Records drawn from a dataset
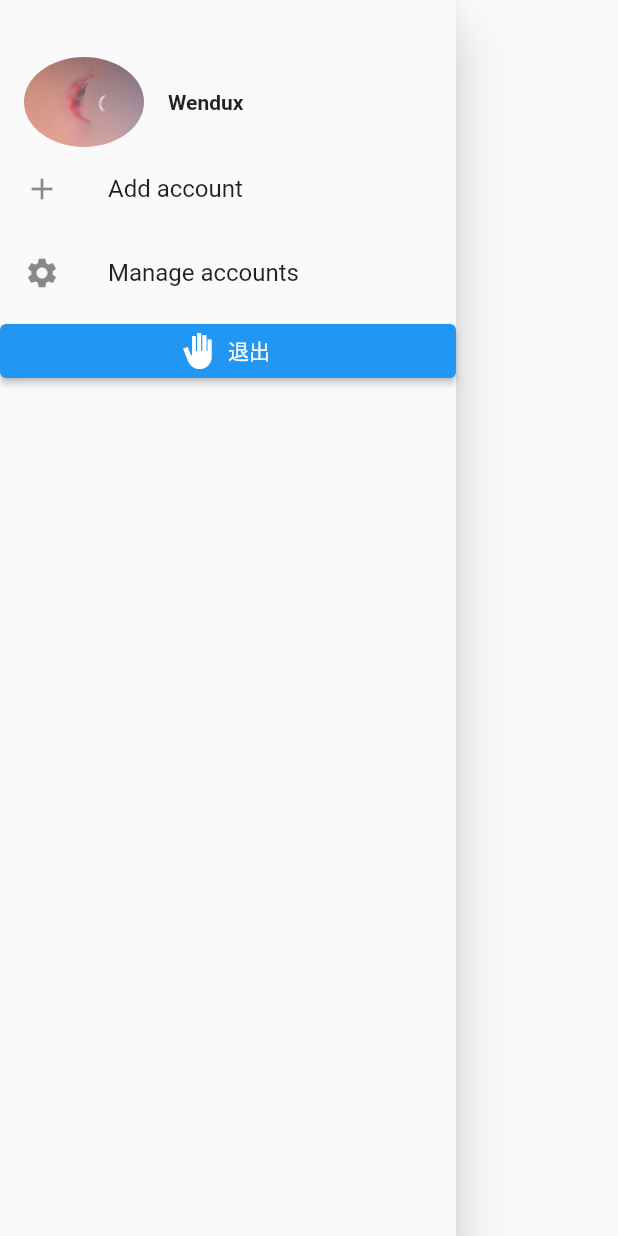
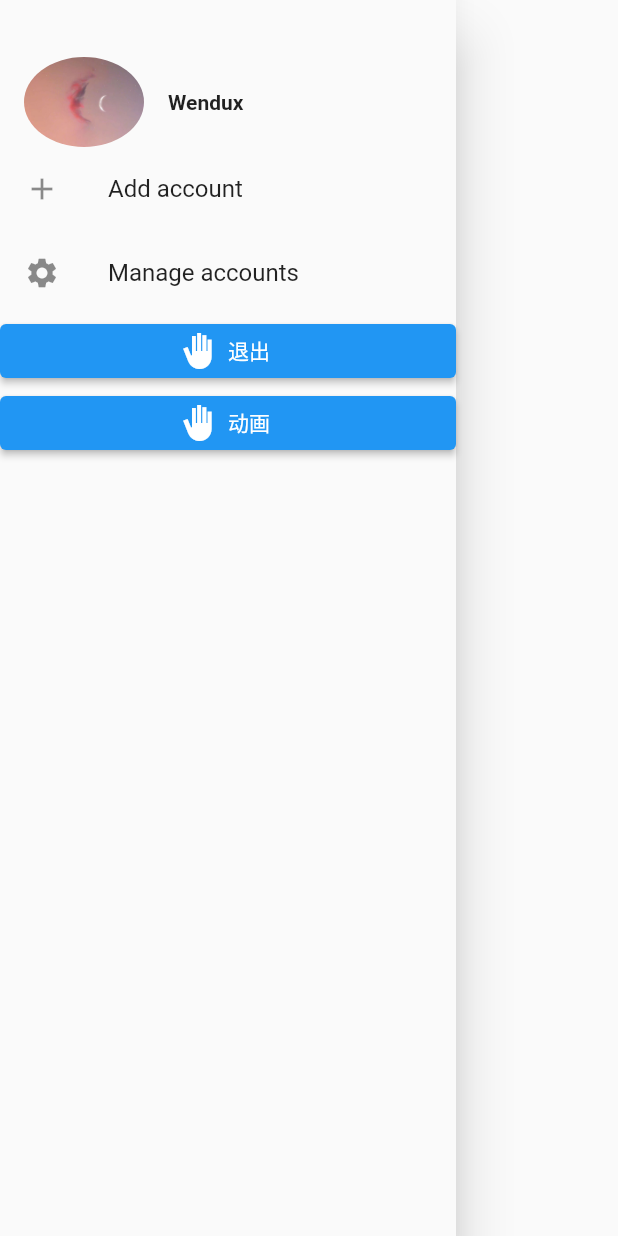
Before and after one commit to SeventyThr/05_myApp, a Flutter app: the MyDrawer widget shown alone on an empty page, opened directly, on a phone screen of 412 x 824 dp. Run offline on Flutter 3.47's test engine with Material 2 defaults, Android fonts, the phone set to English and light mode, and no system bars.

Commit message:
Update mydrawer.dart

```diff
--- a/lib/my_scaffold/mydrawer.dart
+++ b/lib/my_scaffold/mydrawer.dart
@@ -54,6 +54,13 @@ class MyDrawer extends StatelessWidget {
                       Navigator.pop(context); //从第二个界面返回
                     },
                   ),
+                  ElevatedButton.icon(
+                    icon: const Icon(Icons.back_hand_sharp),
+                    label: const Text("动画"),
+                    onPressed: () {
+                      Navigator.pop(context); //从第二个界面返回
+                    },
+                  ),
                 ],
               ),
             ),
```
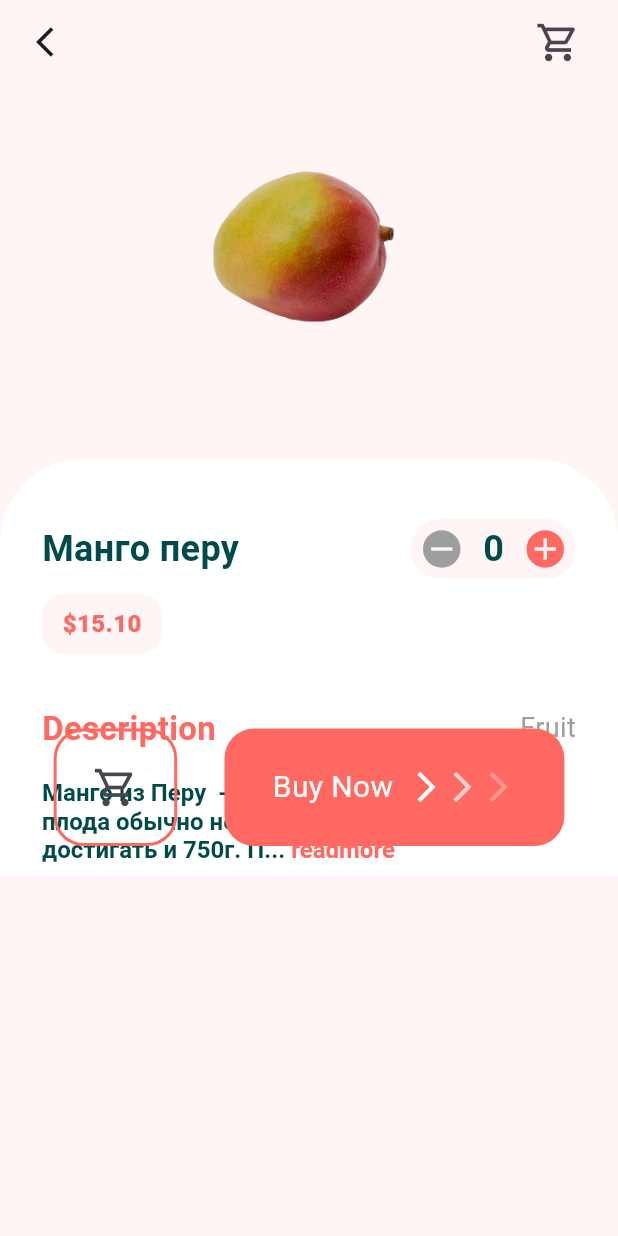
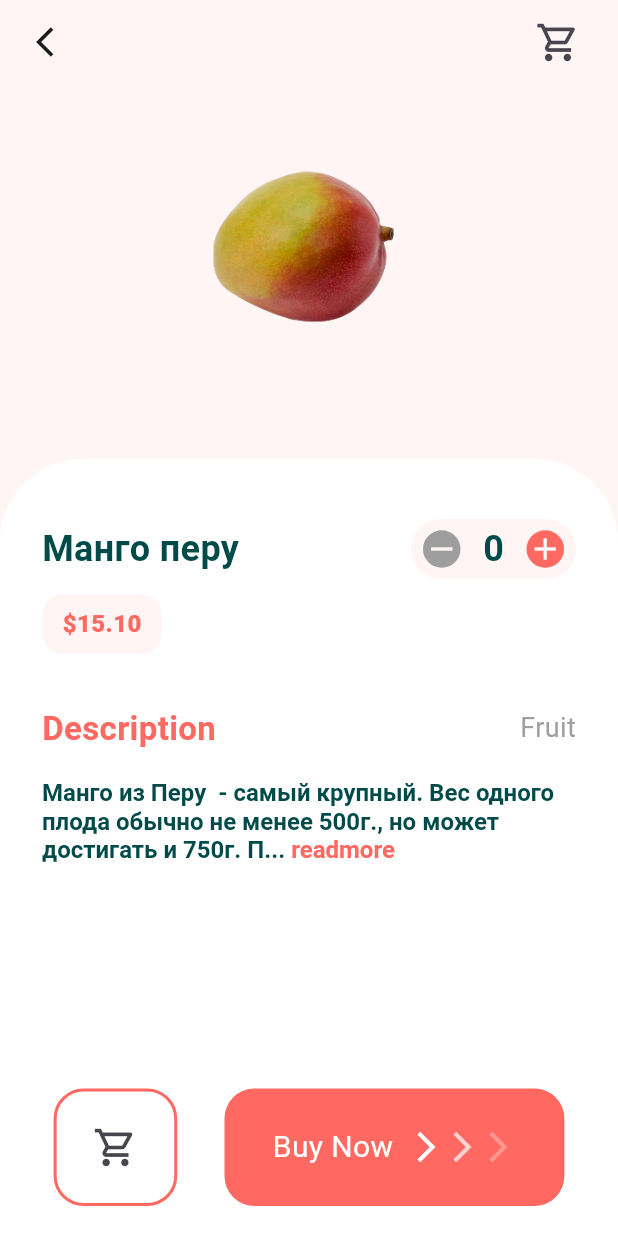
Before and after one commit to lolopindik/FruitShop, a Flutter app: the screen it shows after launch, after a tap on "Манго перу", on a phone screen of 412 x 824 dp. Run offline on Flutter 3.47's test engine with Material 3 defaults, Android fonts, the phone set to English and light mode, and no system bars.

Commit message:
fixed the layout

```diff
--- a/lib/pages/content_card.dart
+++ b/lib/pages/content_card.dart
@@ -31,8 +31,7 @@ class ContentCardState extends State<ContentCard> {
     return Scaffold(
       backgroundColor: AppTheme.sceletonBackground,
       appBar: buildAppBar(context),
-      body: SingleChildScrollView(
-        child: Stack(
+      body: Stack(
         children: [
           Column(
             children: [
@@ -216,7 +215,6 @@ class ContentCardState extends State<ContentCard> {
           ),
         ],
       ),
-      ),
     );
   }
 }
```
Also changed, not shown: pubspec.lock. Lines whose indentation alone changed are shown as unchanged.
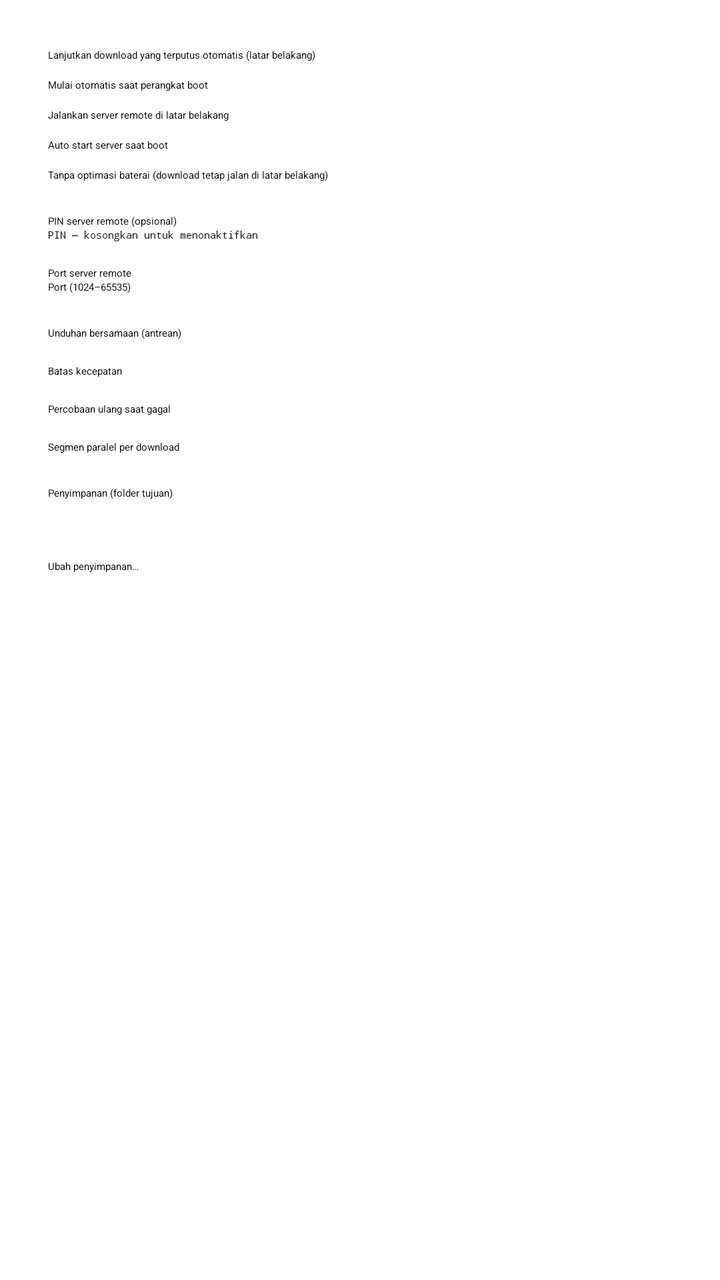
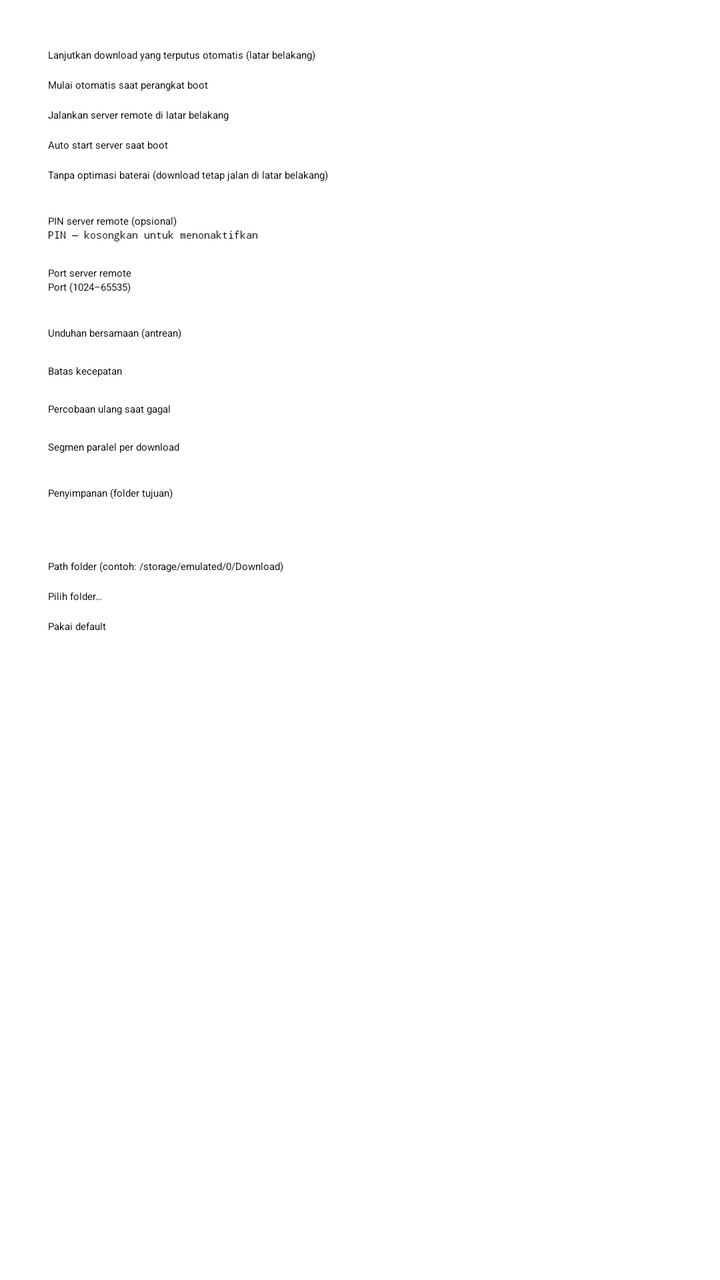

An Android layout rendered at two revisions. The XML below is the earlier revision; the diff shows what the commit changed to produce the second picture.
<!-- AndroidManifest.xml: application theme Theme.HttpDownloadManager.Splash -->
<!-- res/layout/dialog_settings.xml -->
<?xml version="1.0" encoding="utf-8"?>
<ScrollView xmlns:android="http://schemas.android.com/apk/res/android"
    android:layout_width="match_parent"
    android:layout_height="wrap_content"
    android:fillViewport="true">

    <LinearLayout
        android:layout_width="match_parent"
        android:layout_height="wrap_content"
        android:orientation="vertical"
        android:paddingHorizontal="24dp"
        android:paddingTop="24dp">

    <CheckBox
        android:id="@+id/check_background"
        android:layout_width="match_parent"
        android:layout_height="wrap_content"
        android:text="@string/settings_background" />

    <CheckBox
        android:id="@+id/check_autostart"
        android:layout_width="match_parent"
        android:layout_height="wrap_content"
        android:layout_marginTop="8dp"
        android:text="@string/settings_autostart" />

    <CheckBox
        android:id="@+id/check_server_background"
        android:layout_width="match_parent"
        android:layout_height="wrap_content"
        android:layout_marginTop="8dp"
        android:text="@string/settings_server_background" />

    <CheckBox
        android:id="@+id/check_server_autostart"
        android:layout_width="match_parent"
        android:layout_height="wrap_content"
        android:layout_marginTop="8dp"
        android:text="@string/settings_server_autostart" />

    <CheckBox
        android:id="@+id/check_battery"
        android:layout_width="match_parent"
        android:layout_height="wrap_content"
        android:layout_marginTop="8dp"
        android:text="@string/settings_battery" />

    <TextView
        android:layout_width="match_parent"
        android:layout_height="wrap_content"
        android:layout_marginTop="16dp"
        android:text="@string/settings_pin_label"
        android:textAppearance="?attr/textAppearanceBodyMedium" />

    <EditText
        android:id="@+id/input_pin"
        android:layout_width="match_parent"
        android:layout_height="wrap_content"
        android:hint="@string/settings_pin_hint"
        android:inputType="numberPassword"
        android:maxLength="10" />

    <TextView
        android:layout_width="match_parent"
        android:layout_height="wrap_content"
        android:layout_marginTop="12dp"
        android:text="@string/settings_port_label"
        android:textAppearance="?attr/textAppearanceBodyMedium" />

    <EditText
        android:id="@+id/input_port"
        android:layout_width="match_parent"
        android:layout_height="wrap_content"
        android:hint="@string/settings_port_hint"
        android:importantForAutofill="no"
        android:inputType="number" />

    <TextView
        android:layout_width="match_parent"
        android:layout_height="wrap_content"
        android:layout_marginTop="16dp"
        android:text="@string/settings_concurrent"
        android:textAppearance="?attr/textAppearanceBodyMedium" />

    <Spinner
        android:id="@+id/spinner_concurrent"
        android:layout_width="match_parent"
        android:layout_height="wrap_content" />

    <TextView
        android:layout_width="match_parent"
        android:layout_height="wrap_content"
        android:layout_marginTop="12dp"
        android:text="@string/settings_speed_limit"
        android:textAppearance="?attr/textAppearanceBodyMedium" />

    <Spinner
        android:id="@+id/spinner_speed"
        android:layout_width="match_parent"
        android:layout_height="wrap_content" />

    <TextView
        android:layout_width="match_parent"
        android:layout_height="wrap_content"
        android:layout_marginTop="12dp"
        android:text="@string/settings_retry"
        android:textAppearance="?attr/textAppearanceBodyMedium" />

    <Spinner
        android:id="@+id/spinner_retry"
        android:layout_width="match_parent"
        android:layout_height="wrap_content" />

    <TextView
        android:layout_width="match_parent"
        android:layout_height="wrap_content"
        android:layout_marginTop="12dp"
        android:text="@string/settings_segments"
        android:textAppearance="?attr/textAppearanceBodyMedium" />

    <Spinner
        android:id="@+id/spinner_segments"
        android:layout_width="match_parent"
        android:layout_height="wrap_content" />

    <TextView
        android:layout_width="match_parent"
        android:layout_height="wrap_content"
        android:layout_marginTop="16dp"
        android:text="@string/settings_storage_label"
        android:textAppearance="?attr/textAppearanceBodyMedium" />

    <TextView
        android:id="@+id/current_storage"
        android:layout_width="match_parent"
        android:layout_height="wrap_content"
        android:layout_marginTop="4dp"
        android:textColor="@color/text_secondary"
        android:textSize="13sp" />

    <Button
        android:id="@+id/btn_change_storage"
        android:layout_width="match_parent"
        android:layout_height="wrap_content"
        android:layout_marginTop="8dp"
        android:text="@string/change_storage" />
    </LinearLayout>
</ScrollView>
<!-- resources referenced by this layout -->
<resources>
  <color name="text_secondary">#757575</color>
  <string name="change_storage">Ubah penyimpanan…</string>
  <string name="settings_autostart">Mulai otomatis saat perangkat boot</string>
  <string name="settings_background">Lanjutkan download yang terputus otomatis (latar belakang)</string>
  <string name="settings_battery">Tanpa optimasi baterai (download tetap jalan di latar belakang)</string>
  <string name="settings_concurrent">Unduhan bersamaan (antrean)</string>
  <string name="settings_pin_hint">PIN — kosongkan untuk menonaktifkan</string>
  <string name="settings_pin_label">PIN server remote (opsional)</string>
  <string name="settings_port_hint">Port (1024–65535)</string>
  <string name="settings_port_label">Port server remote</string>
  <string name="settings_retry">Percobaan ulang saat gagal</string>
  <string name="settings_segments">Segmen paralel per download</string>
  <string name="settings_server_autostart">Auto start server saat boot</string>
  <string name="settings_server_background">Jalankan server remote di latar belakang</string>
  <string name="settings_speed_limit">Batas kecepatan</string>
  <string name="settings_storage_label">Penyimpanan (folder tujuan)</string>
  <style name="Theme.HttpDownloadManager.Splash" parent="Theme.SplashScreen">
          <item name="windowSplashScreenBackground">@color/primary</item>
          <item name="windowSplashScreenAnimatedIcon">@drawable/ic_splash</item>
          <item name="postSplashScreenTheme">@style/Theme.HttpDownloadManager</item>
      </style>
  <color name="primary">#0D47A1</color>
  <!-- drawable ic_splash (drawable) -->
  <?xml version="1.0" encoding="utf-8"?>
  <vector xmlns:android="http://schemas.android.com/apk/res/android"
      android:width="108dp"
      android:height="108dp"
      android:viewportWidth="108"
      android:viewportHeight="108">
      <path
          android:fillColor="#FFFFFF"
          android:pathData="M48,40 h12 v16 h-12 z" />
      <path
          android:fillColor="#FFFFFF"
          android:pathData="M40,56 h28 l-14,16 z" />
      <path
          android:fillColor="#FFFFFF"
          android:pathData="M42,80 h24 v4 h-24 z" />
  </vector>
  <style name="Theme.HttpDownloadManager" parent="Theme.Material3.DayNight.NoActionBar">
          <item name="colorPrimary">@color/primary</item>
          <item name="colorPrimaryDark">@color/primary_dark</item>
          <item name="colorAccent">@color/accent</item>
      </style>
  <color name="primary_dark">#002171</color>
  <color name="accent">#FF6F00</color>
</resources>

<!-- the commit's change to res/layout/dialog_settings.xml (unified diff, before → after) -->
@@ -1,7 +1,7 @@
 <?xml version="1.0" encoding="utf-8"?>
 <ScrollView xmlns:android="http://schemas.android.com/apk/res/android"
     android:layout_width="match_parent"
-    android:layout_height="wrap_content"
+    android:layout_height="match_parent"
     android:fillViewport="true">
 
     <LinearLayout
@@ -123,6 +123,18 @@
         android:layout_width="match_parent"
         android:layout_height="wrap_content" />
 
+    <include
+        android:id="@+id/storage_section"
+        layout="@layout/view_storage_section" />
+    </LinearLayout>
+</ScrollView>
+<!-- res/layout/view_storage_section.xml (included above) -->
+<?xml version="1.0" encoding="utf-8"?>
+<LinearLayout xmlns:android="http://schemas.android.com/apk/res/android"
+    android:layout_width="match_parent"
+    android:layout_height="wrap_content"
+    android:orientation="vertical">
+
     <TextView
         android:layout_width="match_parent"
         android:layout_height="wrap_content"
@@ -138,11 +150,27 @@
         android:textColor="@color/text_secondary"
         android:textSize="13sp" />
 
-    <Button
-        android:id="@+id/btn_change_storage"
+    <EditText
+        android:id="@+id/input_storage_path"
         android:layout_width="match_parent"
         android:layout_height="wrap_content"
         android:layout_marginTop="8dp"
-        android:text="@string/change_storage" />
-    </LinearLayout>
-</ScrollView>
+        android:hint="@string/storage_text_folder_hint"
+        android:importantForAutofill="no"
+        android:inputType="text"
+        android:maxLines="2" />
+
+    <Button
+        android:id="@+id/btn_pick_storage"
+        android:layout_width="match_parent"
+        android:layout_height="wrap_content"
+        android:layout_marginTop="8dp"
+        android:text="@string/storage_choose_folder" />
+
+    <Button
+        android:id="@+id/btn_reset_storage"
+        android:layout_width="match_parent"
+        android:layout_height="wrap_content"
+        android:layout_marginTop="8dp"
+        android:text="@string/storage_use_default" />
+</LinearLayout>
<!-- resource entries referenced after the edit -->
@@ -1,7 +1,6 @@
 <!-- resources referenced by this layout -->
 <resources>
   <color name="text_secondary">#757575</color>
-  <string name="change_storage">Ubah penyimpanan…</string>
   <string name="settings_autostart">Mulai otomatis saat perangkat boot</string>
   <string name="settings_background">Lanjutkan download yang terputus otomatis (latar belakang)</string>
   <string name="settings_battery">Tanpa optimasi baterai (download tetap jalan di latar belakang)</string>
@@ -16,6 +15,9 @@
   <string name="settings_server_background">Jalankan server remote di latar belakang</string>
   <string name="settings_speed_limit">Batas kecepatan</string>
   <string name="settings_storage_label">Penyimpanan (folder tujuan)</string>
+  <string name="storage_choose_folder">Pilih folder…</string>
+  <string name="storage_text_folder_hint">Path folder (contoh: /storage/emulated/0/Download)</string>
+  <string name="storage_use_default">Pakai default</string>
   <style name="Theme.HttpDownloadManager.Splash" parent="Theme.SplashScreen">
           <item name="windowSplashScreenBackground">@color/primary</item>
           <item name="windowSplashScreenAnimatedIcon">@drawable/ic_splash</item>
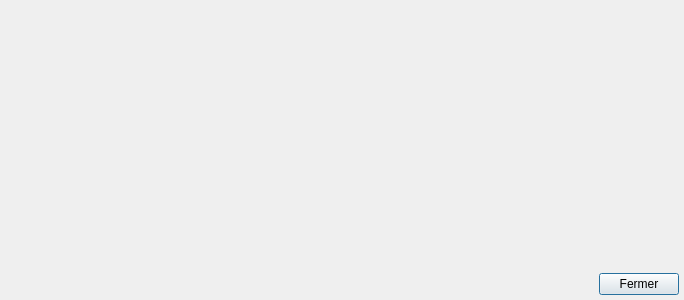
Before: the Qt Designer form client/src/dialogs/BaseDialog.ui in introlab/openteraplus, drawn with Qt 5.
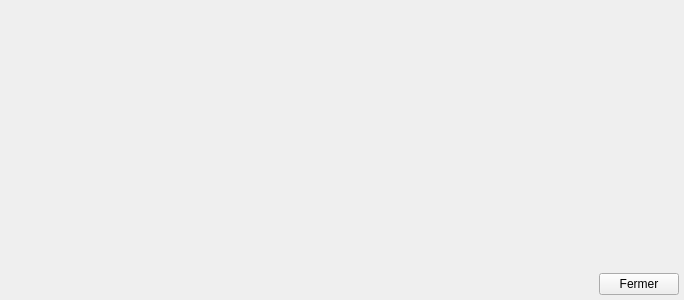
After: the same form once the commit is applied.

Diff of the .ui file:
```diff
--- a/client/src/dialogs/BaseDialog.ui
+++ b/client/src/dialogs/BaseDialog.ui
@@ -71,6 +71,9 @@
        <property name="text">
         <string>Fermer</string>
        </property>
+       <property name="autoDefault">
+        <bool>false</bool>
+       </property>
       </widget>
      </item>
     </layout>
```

### ACTIVITY
Search the data above for lines holding "dart" and copy each of them.

### EXERCISE ANSWER
Update mydrawer.dart
--- a/lib/my_scaffold/mydrawer.dart
+++ b/lib/my_scaffold/mydrawer.dart
--- a/lib/pages/content_card.dart
+++ b/lib/pages/content_card.dart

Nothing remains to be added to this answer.